# [What you will do]
Within the listing below, how many lines hold the string "padding"? Only the number should be given.

Segment Start: Provided entries

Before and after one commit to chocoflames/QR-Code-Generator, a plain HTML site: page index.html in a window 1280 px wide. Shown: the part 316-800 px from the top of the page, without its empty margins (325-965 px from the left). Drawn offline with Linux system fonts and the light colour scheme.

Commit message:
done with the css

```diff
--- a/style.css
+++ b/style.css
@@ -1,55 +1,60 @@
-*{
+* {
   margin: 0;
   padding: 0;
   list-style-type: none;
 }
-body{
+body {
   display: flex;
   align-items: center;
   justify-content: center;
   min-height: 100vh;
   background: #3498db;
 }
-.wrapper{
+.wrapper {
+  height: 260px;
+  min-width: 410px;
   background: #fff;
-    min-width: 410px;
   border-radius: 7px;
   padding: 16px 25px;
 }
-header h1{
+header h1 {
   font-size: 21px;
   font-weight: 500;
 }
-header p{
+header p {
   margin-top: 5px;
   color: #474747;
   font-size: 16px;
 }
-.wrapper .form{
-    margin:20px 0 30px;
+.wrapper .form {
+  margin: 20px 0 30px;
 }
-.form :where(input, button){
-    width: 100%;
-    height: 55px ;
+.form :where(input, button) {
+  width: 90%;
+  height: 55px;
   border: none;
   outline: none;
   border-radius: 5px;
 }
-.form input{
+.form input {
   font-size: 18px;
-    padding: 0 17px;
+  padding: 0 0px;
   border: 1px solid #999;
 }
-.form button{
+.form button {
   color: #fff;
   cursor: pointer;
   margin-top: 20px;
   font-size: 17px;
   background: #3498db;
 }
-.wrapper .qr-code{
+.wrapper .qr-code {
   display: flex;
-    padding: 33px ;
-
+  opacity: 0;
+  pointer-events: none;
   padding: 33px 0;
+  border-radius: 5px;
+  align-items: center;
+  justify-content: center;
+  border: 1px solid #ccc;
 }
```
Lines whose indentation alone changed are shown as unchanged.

Segment End: Provided entries
Segment Start: Provided entries

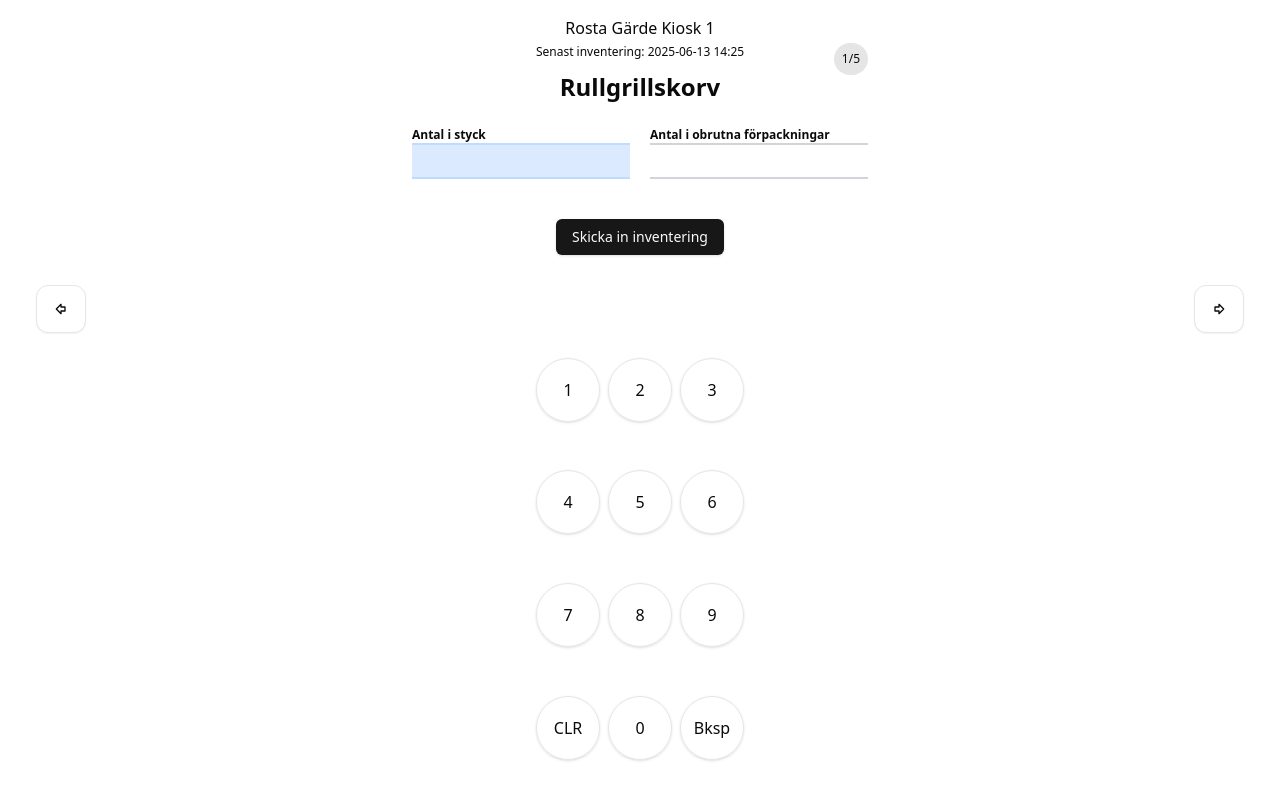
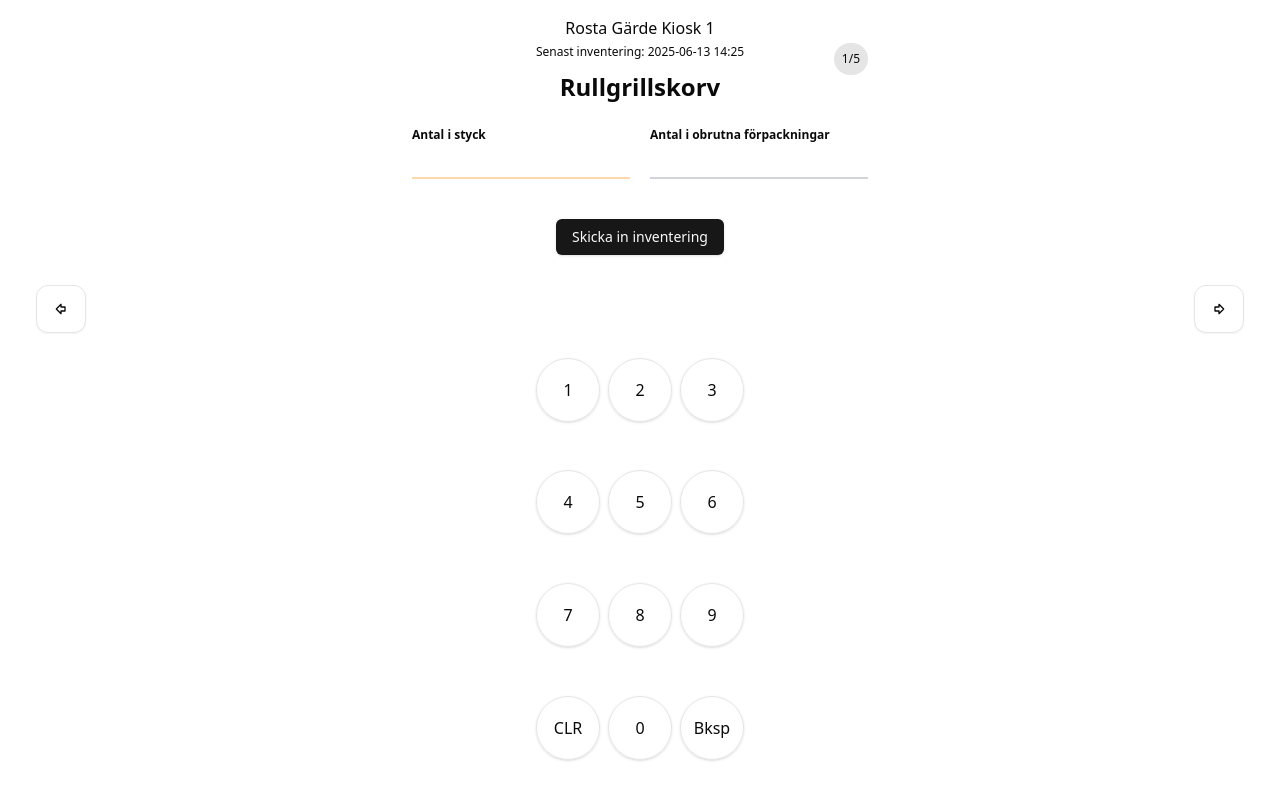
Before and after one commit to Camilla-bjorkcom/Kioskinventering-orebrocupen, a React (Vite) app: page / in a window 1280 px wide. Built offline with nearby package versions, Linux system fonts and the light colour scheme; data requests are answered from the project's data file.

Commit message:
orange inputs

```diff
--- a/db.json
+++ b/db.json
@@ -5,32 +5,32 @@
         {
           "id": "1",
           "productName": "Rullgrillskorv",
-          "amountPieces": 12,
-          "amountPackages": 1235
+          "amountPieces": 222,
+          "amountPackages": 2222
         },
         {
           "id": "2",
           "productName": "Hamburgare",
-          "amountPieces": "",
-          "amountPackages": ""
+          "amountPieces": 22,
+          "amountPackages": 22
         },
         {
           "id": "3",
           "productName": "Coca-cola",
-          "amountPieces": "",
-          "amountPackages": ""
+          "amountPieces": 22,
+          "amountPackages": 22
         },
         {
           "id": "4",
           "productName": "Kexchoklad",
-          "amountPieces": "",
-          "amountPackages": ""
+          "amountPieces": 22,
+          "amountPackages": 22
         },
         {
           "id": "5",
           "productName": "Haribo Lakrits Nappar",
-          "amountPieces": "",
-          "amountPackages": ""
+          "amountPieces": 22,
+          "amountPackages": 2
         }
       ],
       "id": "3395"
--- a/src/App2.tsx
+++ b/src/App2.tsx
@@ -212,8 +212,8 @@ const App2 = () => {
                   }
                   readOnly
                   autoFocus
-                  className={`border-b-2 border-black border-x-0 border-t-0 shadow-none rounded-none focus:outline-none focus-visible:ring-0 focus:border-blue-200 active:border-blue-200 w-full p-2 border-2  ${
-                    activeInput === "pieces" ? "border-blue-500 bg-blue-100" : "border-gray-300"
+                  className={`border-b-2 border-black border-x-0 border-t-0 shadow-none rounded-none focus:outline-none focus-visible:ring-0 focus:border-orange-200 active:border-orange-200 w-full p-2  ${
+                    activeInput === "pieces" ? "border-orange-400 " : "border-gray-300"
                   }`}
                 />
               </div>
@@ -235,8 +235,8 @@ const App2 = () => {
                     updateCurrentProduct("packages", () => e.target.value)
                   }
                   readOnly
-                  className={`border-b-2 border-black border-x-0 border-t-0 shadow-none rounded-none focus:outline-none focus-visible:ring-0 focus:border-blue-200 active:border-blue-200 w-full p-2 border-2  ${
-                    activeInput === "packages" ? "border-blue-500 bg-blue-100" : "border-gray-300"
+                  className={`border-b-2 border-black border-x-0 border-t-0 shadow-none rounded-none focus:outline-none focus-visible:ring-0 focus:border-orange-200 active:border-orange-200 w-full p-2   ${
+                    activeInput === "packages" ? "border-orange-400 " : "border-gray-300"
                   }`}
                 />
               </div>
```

Segment End: Provided entries

# [Your solution]
6